*The task*. Find the word "className" in the data, then copy each line where it is found.

Records from a dataset
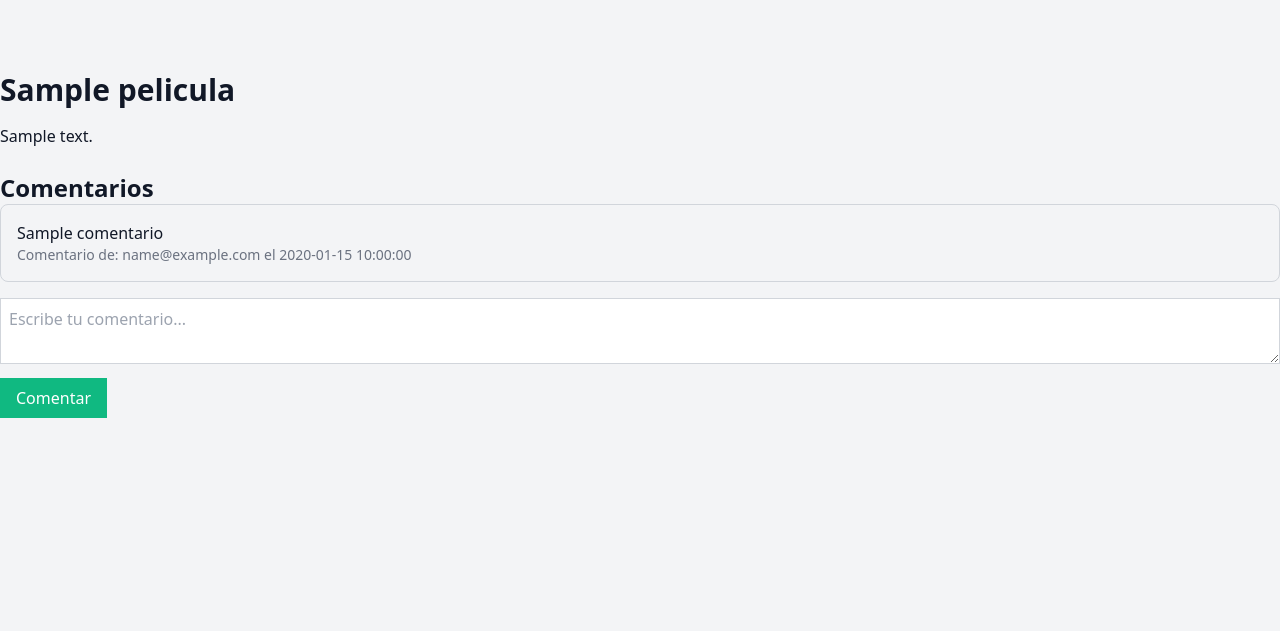
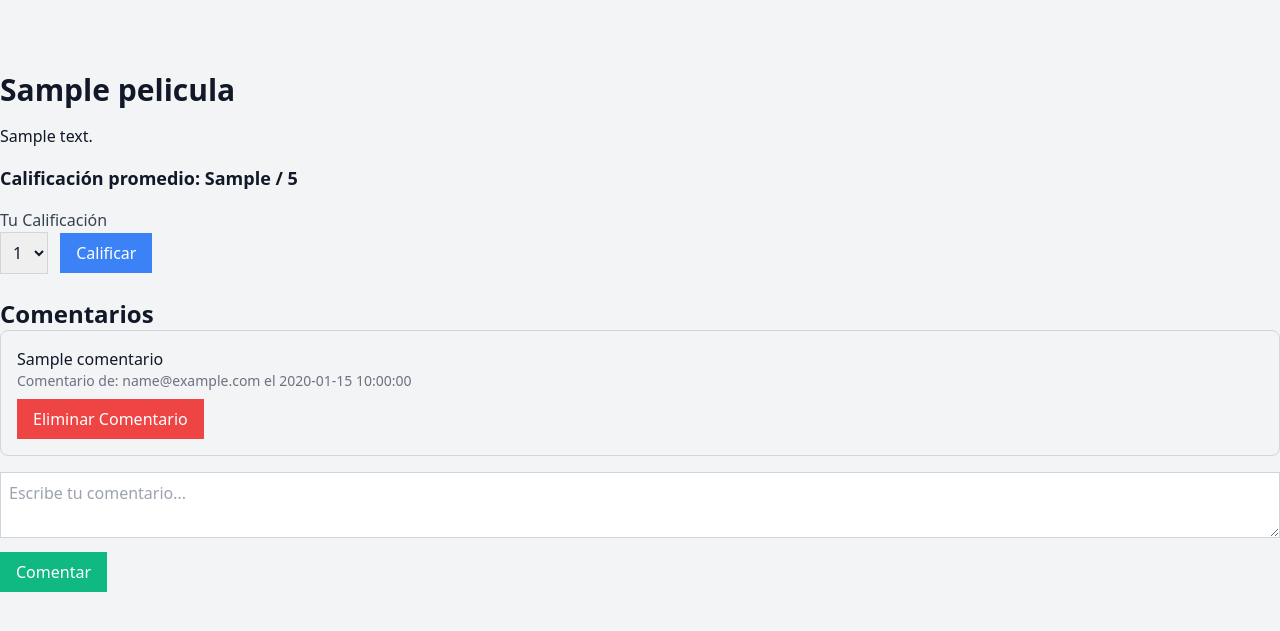
Before and after one commit to erubanel2307066/proyecto_final_PopcornHour, a Flask app: template templates/ver_peliculas.html in a window 1280 px wide. Shown: the part 92-723 px from the top of the page. Run offline with Flask 2, Linux system fonts and the light colour scheme; the visitor is signed in with stand-in values (Sample User, id 1); the template is opened without the code that fills it: most values are stand-ins (such as "Sample title", 1, 10 or a date in 2020).

Commit message:
creamos las tablas calificaciones

```diff
--- a/app.py
+++ b/app.py
@@ -21,7 +21,8 @@ login_manager.login_view = 'login'
 # Cargar usuario
 @login_manager.user_loader
 def load_user(user_id):
-    result = client.table('Usuarios').select('*').eq('id', user_id).execute()
+    # Asegúrate de que el nombre de la tabla coincide exactamente con el de tu base de datos
+    result = client.table('usuarios').select('*').eq('id', user_id).execute()
     user_data = result.data[0] if result.data else None
     if user_data:
         return User(user_data['id'], user_data['email'], user_data['password_hash'])
@@ -36,13 +37,13 @@ def register():
         password_hash = User.hash_password(password)
 
         # Verificar si el correo ya existe
-        existing_user = client.table('Usuarios').select('*').eq('email', email).execute().data
+        existing_user = client.table('usuarios').select('*').eq('email', email).execute().data
         if existing_user:
             flash("El correo ya está registrado.", "danger")
             return redirect(url_for('register'))
 
         # Crear nuevo usuario
-        client.table('Usuarios').insert({'email': email, 'password_hash': password_hash}).execute()
+        client.table('usuarios').insert({'email': email, 'password_hash': password_hash}).execute()
         flash("Registro exitoso. Por favor, inicia sesión.", "success")
         return redirect(url_for('login'))
     return render_template('register.html')
@@ -55,7 +56,7 @@ def login():
         password = request.form['password']
 
         # Buscar el usuario por correo electrónico
-        result = client.table('Usuarios').select('*').eq('email', email).execute()
+        result = client.table('usuarios').select('*').eq('email', email).execute()
         user_data = result.data
         if user_data:
             user = User(user_data[0]['id'], user_data[0]['email'], user_data[0]['password_hash'])
@@ -69,6 +70,13 @@ def login():
             flash("El usuario no existe.", "danger")
     return render_template('login.html')
 
+# Ruta para la página principal (protegida)
+@app.route('/')
+@login_required
+def home():
+    peliculas = client.table('peliculas').select('*').execute().data
+    return render_template('home.html', peliculas=peliculas)
+
 # Ruta para subir película
 @app.route('/subir_pelicula', methods=['GET', 'POST'])
 @login_required
@@ -78,7 +86,7 @@ def subir_pelicula():
         descripcion = request.form['descripcion']
 
         # Inserta la película en la base de datos
-        result = client.table('Peliculas').insert({
+        result = client.table('peliculas').insert({
             'titulo': titulo,
             'descripcion': descripcion,
             'moderador_id': current_user.id  # El usuario actual que está subiendo la película
@@ -93,30 +101,61 @@ def subir_pelicula():
 
     return render_template('subir_pelicula.html')
 
-# Ruta para la página principal (protegida)
-@app.route('/')
-@login_required
-def home():
-    peliculas = client.table('Peliculas').select('*').execute().data
-    return render_template('home.html', peliculas=peliculas)
-
 # Ruta para ver los detalles de una película
 @app.route('/pelicula/<int:pelicula_id>', methods=['GET'])
 def ver_pelicula(pelicula_id):
     # Obtener la película
-    pelicula = client.table('Peliculas').select('*').eq('id', pelicula_id).execute().data[0]
+    pelicula = client.table('peliculas').select('*').eq('id', pelicula_id).execute().data[0]
+
+    # Obtener la calificación promedio
+    calificaciones = client.table('calificaciones').select('calificacion').eq('pelicula_id', pelicula_id).execute().data
+    if calificaciones:
+        calificacion_promedio = sum([c['calificacion'] for c in calificaciones]) / len(calificaciones)
+        calificacion_promedio = round(calificacion_promedio, 2)  # Redondear a 2 decimales
+    else:
+        calificacion_promedio = "Sin calificaciones"
 
     # Obtener los comentarios con la información del usuario
-    comentarios_query = """
-    SELECT Comentarios.comentario, Comentarios.fecha, Usuarios.email as usuario_email
-    FROM Comentarios
-    JOIN Usuarios ON Comentarios.usuario_id = Usuarios.id
-    WHERE Comentarios.pelicula_id = %s
-    """
-    comentarios = client.rpc('run_sql', {'sql': comentarios_query % pelicula_id}).execute().data
+    comentarios = client.rpc('obtener_comentarios_con_usuario', {'pelicula_id': pelicula_id}).execute().data
 
-    return render_template('ver_pelicula.html', pelicula=pelicula, comentarios=comentarios)
+    return render_template('ver_pelicula.html', pelicula=pelicula, comentarios=comentarios, calificacion_promedio=calificacion_promedio)
 
+# Ruta para calificar película
+@app.route('/pelicula/<int:pelicula_id>/calificar', methods=['POST'])
+@login_required
+def calificar_pelicula(pelicula_id):
+    calificacion = int(request.form['calificacion'])
+
+    # Verificar si el usuario ya calificó esta película
+    calificacion_existente = client.table('calificaciones').select('*').eq('pelicula_id', pelicula_id).eq('usuario_id', current_user.id).execute().data
+
+    if calificacion_existente:
+        # Actualizar la calificación existente
+        client.table('calificaciones').update({'calificacion': calificacion}).eq('id', calificacion_existente[0]['id']).execute()
+    else:
+        # Insertar nueva calificación
+        client.table('calificaciones').insert({
+            'calificacion': calificacion,
+            'pelicula_id': pelicula_id,
+            'usuario_id': current_user.id
+        }).execute()
+
+    flash("Calificación registrada correctamente.", "success")
+    return redirect(url_for('ver_pelicula', pelicula_id=pelicula_id))
+
+# Ruta para eliminar película
+@app.route('/pelicula/<int:pelicula_id>/eliminar', methods=['POST'])
+@login_required
+def eliminar_pelicula(pelicula_id):
+    # Solo el moderador puede eliminar la película
+    pelicula = client.table('peliculas').select('*').eq('id', pelicula_id).execute().data[0]
+    if pelicula['moderador_id'] != current_user.id:
+        flash("No tienes permiso para eliminar esta película.", "danger")
+        return redirect(url_for('home'))
+
+    client.table('peliculas').delete().eq('id', pelicula_id).execute()
+    flash("Película eliminada exitosamente.", "success")
+    return redirect(url_for('home'))
 
 # Ruta para comentar en una película
 @app.route('/pelicula/<int:pelicula_id>/comentar', methods=['POST'])
@@ -124,28 +163,30 @@ def ver_pelicula(pelicula_id):
 def comentar(pelicula_id):
     comentario = request.form['comentario']
 
-    client.table('Comentarios').insert({
+    # Insertar el comentario en la base de datos
+    client.table('comentarios').insert({
         'comentario': comentario,
         'pelicula_id': pelicula_id,
-        'usuario_id': current_user.id
+        'usuario_id': current_user.id,
+        'fecha': 'now()'
     }).execute()
 
     return redirect(url_for('ver_pelicula', pelicula_id=pelicula_id))
 
+# Ruta para eliminar comentario
 @app.route('/comentario/<int:comentario_id>/eliminar', methods=['POST'])
 @login_required
 def eliminar_comentario(comentario_id):
-    comentario = client.table('Comentarios').select('*').eq('id', comentario_id).execute().data[0]
+    comentario = client.table('comentarios').select('*').eq('id', comentario_id).execute().data[0]
 
     # Solo el usuario que hizo el comentario puede eliminarlo
     if comentario['usuario_id'] != current_user.id:
         flash("No tienes permiso para eliminar este comentario.", "danger")
         return redirect(url_for('home'))
 
-    client.table('Comentarios').delete().eq('id', comentario_id).execute()
+    client.table('comentarios').delete().eq('id', comentario_id).execute()
     flash("Comentario eliminado exitosamente.", "success")
     return redirect(url_for('ver_pelicula', pelicula_id=comentario['pelicula_id']))
-
 
 # Ruta para cerrar sesión
 @app.route('/logout')
--- a/templates/register.html
+++ b/templates/register.html
@@ -1,7 +1,7 @@
 {% extends 'base.html' %}
 
 {% block content %}
-  <div class="relative bg-cover bg-center min-h-screen" style="background-image: url('/static/img/fondo_registro.jpg');">
+  <div class="absolute inset-0 bg-cover bg-center" style="background-image: url('/static/img/fondo_registro.jpg');">
     <!-- Overlay para desvanecer el fondo -->
     <div class="absolute inset-0 bg-black opacity-50"></div>
 
--- a/templates/ver_peliculas.html
+++ b/templates/ver_peliculas.html
@@ -5,15 +5,41 @@
     <h2 class="text-3xl font-bold mb-4">{{ pelicula.titulo }}</h2>
     <p>{{ pelicula.descripcion }}</p>
 
+    <!-- Mostrar calificación promedio -->
+    <p class="text-lg font-semibold mt-4">Calificación promedio: {{ calificacion_promedio }} / 5</p>
+
+    <!-- Formulario de calificación -->
+    {% if current_user.is_authenticated %}
+      <form action="{{ url_for('calificar_pelicula', pelicula_id=pelicula.id) }}" method="POST" class="mt-4">
+        <label for="calificacion" class="block text-gray-700">Tu Calificación</label>
+        <select name="calificacion" id="calificacion" class="border border-gray-300 p-2">
+          <option value="1">1</option>
+          <option value="2">2</option>
+          <option value="3">3</option>
+          <option value="4">4</option>
+          <option value="5">5</option>
+        </select>
+        <button type="submit" class="bg-blue-500 text-white px-4 py-2 ml-2">Calificar</button>
+      </form>
+    {% else %}
+      <p class="mt-4 text-red-500">Inicia sesión para calificar esta película.</p>
+    {% endif %}
+
+    <!-- Resto del contenido: comentarios -->
     <h3 class="text-2xl font-bold mt-6">Comentarios</h3>
-
     {% for comentario in comentarios %}
       <div class="mb-4 p-4 border border-gray-300 rounded-lg">
         <p>{{ comentario.comentario }}</p>
         <p class="text-sm text-gray-500">Comentario de: {{ comentario.usuario_email }} el {{ comentario.fecha }}</p>
+        {% if current_user.is_authenticated and current_user.id == comentario.usuario_id %}
+          <form action="{{ url_for('eliminar_comentario', comentario_id=comentario.id) }}" method="POST">
+            <button type="submit" class="bg-red-500 text-white px-4 py-2 mt-2">Eliminar Comentario</button>
+          </form>
+        {% endif %}
       </div>
     {% endfor %}
 
+    <!-- Formulario para añadir un comentario -->
     {% if current_user.is_authenticated %}
       <form action="{{ url_for('comentar', pelicula_id=pelicula.id) }}" method="POST" class="mt-4">
         <textarea name="comentario" class="border border-gray-300 p-2 w-full" placeholder="Escribe tu comentario..." required></textarea>
@@ -24,9 +50,3 @@
     {% endif %}
   </div>
 {% endblock %}
-
-{% if current_user.id == pelicula.moderador_id %}
-  <form action="{{ url_for('eliminar_pelicula', pelicula_id=pelicula.id) }}" method="POST" class="mt-4">
-    <button type="submit" class="bg-red-500 text-white px-4 py-2">Eliminar Película</button>
-  </form>
-{% endif %}
```
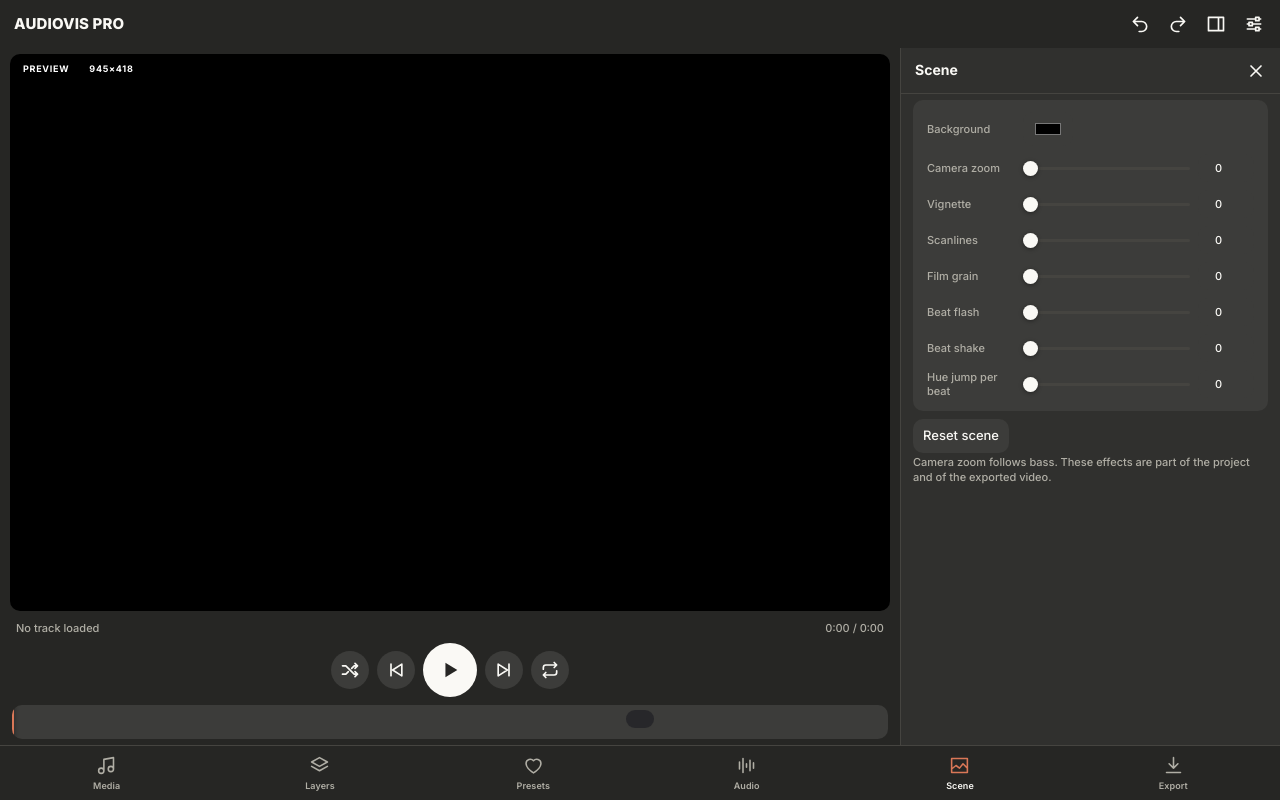
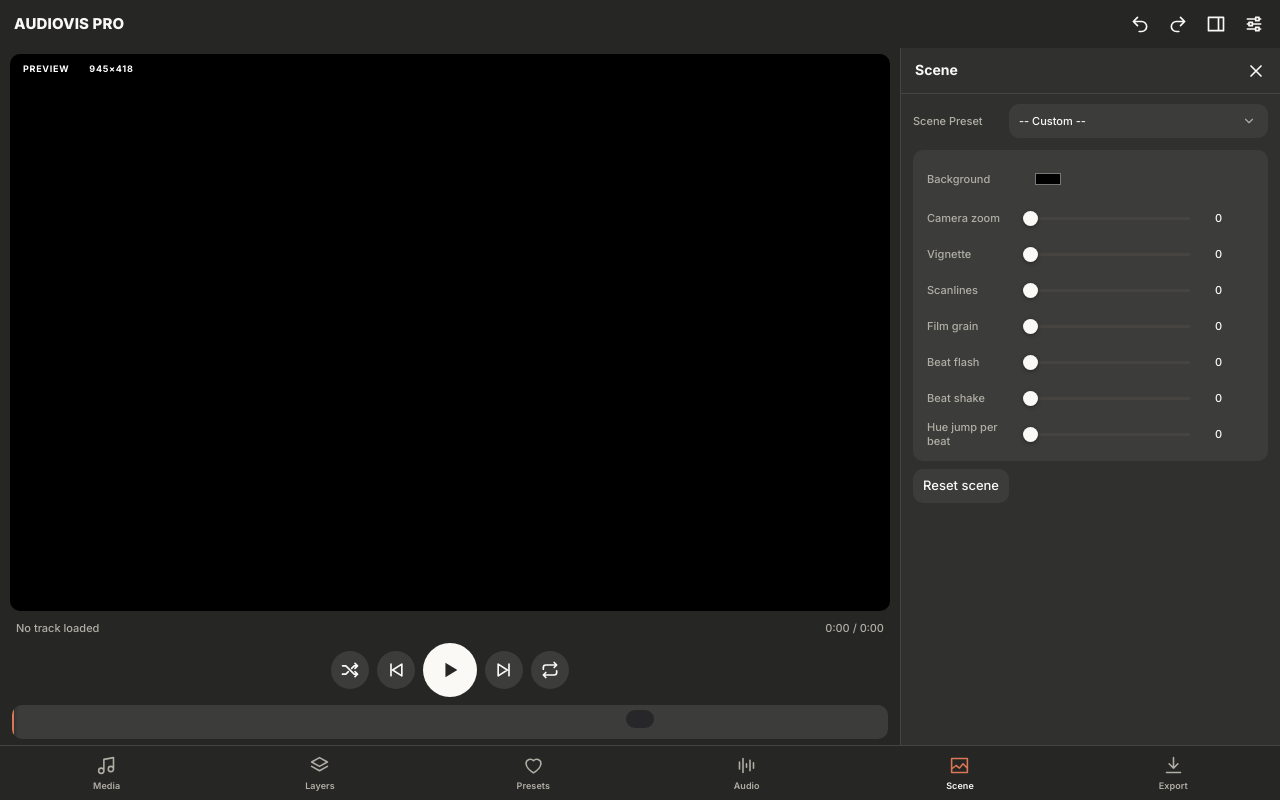
Before and after one commit to jhaa2k/Auralis, a React (Vite) app: page / in a window 1280 px wide. Both pictures are taken after a click on the button "Scene". Built offline with nearby package versions, Linux system fonts and the light colour scheme.

Commit message:
Update ScenePanel.jsx

```diff
--- a/src/ui/ScenePanel.jsx
+++ b/src/ui/ScenePanel.jsx
@@ -1,5 +1,5 @@
 import { useStore } from '../core/projectStore.js';
-import { SCENE_DEFAULTS } from '../core/constants.js';
+import { SCENE_DEFAULTS, SCENE_PRESETS } from '../core/constants.js';
 
 export default function ScenePanel() {
   const scene = useStore((s) => s.scene);
@@ -10,6 +10,17 @@ export default function ScenePanel() {
 
   return (
     <div>
+      <label className="f" style={{ marginBottom: 8 }}>
+        <span>Scene Preset</span>
+        <select onChange={(e) => {
+          const preset = SCENE_PRESETS[e.target.value];
+          if (preset) { setScene(preset); pushToast(`Applied ${e.target.value}`, 'ok'); }
+        }}>
+          <option value="">-- Custom --</option>
+          {Object.keys(SCENE_PRESETS).map((k) => <option key={k}>{k}</option>)}
+        </select>
+      </label>
+
       <div style={{ background: 'var(--p2)', borderRadius: 'var(--r)', padding: '8px 14px', marginBottom: 8 }}>
         <label className="cr">
           <span>Background</span>
@@ -25,7 +36,6 @@ export default function ScenePanel() {
         <Range label="Hue jump per beat" value={scene.hueB} min={0} max={90} step={1} onChange={(v) => set('hueB', v)} />
       </div>
       <button onClick={() => { setScene({ ...SCENE_DEFAULTS }); pushToast('Scene reset', 'ok'); }}>Reset scene</button>
-      <div className="dm">Camera zoom follows bass. These effects are part of the project and of the exported video.</div>
     </div>
   );
 }
@@ -34,10 +44,8 @@ function Range({ label, value, min, max, step, onChange }) {
   return (
     <div className="rg">
       <span>{label}</span>
-      <input type="range" min={min} max={max} step={step} value={value}
-        onChange={(e) => onChange(+e.target.value)} />
-      <input type="number" className="nm" min={min} max={max} step={step} value={value}
-        onChange={(e) => onChange(+e.target.value)} />
+      <input type="range" min={min} max={max} step={step} value={value} onChange={(e) => onChange(+e.target.value)} />
+      <input type="number" className="nm" min={min} max={max} step={step} value={value} onChange={(e) => onChange(+e.target.value)} />
     </div>
   );
 }
```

*Solution*.
+      <label className="f" style={{ marginBottom: 8 }}>
         <label className="cr">
-      <div className="dm">Camera zoom follows bass. These effects are part of the project and of the exported video.</div>
     <div className="rg">
-      <input type="number" className="nm" min={min} max={max} step={step} value={value}
+      <input type="number" className="nm" min={min} max={max} step={step} value={value} onChange={(e) => onChange(+e.target.value)} />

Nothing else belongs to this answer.